▶ _EXTRACTED ENTRIES_
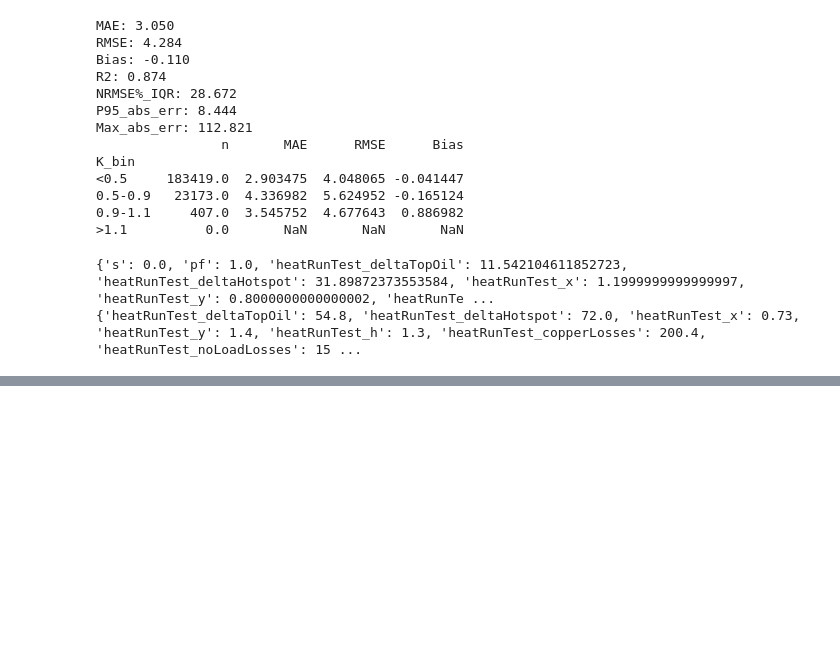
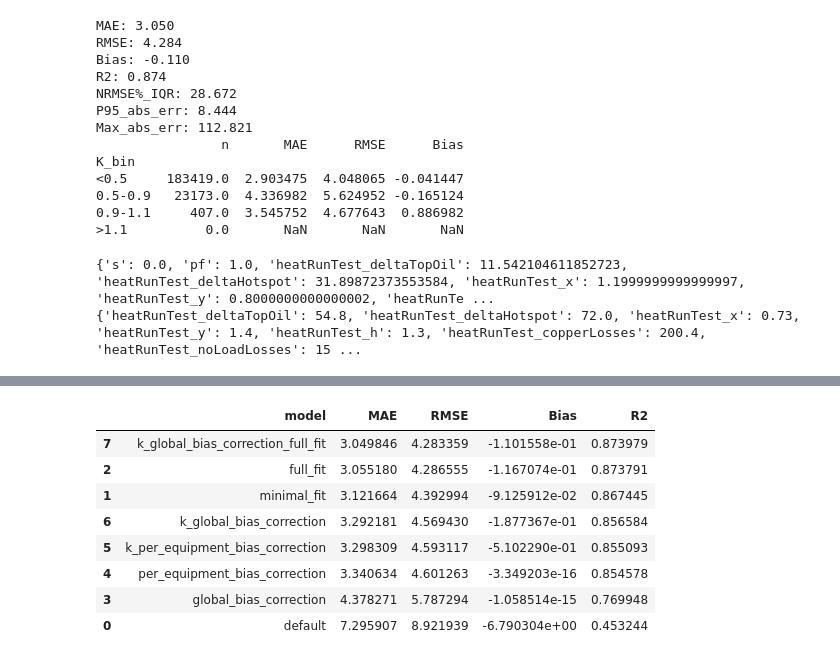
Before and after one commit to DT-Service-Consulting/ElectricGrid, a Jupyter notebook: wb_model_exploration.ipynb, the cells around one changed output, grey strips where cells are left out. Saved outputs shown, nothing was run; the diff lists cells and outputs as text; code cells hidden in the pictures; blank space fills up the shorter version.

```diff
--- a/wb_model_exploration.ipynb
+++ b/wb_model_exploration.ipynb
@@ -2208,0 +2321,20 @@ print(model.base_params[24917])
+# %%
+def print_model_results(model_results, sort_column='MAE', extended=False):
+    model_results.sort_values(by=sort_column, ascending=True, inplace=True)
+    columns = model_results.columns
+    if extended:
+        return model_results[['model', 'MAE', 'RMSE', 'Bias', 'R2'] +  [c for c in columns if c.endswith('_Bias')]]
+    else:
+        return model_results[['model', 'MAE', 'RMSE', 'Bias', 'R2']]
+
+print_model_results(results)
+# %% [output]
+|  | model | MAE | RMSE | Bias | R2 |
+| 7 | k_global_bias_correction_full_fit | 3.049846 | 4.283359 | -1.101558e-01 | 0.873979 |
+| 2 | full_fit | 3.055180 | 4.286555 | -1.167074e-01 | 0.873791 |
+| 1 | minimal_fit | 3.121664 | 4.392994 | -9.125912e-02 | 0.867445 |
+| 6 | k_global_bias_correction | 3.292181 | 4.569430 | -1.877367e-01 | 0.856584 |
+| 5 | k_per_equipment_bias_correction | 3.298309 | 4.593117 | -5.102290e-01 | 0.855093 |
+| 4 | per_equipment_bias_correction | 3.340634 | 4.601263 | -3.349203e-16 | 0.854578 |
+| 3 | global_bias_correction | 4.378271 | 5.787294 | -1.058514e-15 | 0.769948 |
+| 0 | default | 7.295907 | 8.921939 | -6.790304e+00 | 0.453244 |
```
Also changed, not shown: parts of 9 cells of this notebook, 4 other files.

▶ _WORK TO COMPLETE_
Report each line of the material in which the string "notebook" occurs.

▶ _RESPONSE BOX_
Before and after one commit to DT-Service-Consulting/ElectricGrid, a Jupyter notebook: wb_model_exploration.ipynb, the cells around one changed output, grey strips where cells are left out. Saved outputs shown, nothing was run; the diff lists cells and outputs as text; code cells hidden in the pictures; blank space fills up the shorter version.
Also changed, not shown: parts of 9 cells of this notebook, 4 other files.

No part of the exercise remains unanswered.